Exercise description. Each line below is to be copied exactly as it appears.

++++ Supplied entries

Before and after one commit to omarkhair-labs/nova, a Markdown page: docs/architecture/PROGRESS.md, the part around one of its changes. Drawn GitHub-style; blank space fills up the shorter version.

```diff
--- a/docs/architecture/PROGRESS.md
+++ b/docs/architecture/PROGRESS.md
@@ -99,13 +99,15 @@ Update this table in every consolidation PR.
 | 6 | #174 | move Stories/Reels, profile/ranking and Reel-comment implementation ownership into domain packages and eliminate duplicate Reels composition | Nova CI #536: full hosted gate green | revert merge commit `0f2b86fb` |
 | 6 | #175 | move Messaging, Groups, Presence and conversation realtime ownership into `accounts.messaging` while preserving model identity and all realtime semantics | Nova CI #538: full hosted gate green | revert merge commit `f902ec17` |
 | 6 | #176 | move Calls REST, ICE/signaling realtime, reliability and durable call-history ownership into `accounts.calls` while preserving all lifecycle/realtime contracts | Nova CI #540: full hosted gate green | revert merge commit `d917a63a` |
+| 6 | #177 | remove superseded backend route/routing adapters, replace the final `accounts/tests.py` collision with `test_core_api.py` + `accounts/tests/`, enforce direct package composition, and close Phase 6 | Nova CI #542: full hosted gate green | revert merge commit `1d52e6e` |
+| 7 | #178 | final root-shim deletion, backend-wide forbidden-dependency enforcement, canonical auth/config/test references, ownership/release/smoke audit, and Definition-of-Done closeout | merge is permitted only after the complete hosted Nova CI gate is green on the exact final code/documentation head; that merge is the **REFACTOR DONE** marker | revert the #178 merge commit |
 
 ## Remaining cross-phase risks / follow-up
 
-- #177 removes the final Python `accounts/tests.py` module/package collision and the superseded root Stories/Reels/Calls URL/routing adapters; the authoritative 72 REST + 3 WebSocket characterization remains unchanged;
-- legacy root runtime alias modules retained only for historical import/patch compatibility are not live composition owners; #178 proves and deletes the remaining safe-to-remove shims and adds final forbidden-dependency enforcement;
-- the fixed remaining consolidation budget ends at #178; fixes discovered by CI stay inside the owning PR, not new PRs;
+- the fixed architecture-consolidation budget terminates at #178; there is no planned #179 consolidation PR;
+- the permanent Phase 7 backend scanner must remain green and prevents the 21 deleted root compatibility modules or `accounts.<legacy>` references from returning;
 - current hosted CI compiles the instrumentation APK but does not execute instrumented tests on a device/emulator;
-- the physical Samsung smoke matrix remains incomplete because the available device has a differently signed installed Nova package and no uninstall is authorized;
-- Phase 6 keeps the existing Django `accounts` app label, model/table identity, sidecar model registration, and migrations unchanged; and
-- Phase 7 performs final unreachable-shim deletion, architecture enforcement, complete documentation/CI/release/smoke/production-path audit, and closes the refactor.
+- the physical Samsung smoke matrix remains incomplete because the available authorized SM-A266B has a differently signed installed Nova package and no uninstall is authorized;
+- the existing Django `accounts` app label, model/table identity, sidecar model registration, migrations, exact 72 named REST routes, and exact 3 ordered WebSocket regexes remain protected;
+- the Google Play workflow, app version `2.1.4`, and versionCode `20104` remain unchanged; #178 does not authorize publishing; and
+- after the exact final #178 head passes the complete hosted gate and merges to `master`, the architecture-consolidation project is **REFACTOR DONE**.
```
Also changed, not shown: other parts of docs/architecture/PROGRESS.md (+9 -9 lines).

++++++++

Written solution.
Before and after one commit to omarkhair-labs/nova, a Markdown page: docs/architecture/PROGRESS.md, the part around one of its changes. Drawn GitHub-style; blank space fills up the shorter version.

```diff
--- a/docs/architecture/PROGRESS.md
+++ b/docs/architecture/PROGRESS.md
@@ -99,13 +99,15 @@ Update this table in every consolidation PR.
 | 6 | #174 | move Stories/Reels, profile/ranking and Reel-comment implementation ownership into domain packages and eliminate duplicate Reels composition | Nova CI #536: full hosted gate green | revert merge commit `0f2b86fb` |
 | 6 | #175 | move Messaging, Groups, Presence and conversation realtime ownership into `accounts.messaging` while preserving model identity and all realtime semantics | Nova CI #538: full hosted gate green | revert merge commit `f902ec17` |
 | 6 | #176 | move Calls REST, ICE/signaling realtime, reliability and durable call-history ownership into `accounts.calls` while preserving all lifecycle/realtime contracts | Nova CI #540: full hosted gate green | revert merge commit `d917a63a` |
+| 6 | #177 | remove superseded backend route/routing adapters, replace the final `accounts/tests.py` collision with `test_core_api.py` + `accounts/tests/`, enforce direct package composition, and close Phase 6 | Nova CI #542: full hosted gate green | revert merge commit `1d52e6e` |
+| 7 | #178 | final root-shim deletion, backend-wide forbidden-dependency enforcement, canonical auth/config/test references, ownership/release/smoke audit, and Definition-of-Done closeout | merge is permitted only after the complete hosted Nova CI gate is green on the exact final code/documentation head; that merge is the **REFACTOR DONE** marker | revert the #178 merge commit |
 
 ## Remaining cross-phase risks / follow-up
 
-- #177 removes the final Python `accounts/tests.py` module/package collision and the superseded root Stories/Reels/Calls URL/routing adapters; the authoritative 72 REST + 3 WebSocket characterization remains unchanged;
-- legacy root runtime alias modules retained only for historical import/patch compatibility are not live composition owners; #178 proves and deletes the remaining safe-to-remove shims and adds final forbidden-dependency enforcement;
-- the fixed remaining consolidation budget ends at #178; fixes discovered by CI stay inside the owning PR, not new PRs;
+- the fixed architecture-consolidation budget terminates at #178; there is no planned #179 consolidation PR;
+- the permanent Phase 7 backend scanner must remain green and prevents the 21 deleted root compatibility modules or `accounts.<legacy>` references from returning;
 - current hosted CI compiles the instrumentation APK but does not execute instrumented tests on a device/emulator;
-- the physical Samsung smoke matrix remains incomplete because the available device has a differently signed installed Nova package and no uninstall is authorized;
-- Phase 6 keeps the existing Django `accounts` app label, model/table identity, sidecar model registration, and migrations unchanged; and
-- Phase 7 performs final unreachable-shim deletion, architecture enforcement, complete documentation/CI/release/smoke/production-path audit, and closes the refactor.
+- the physical Samsung smoke matrix remains incomplete because the available authorized SM-A266B has a differently signed installed Nova package and no uninstall is authorized;
+- the existing Django `accounts` app label, model/table identity, sidecar model registration, migrations, exact 72 named REST routes, and exact 3 ordered WebSocket regexes remain protected;
+- the Google Play workflow, app version `2.1.4`, and versionCode `20104` remain unchanged; #178 does not authorize publishing; and
+- after the exact final #178 head passes the complete hosted gate and merges to `master`, the architecture-consolidation project is **REFACTOR DONE**.
```
Also changed, not shown: other parts of docs/architecture/PROGRESS.md (+9 -9 lines).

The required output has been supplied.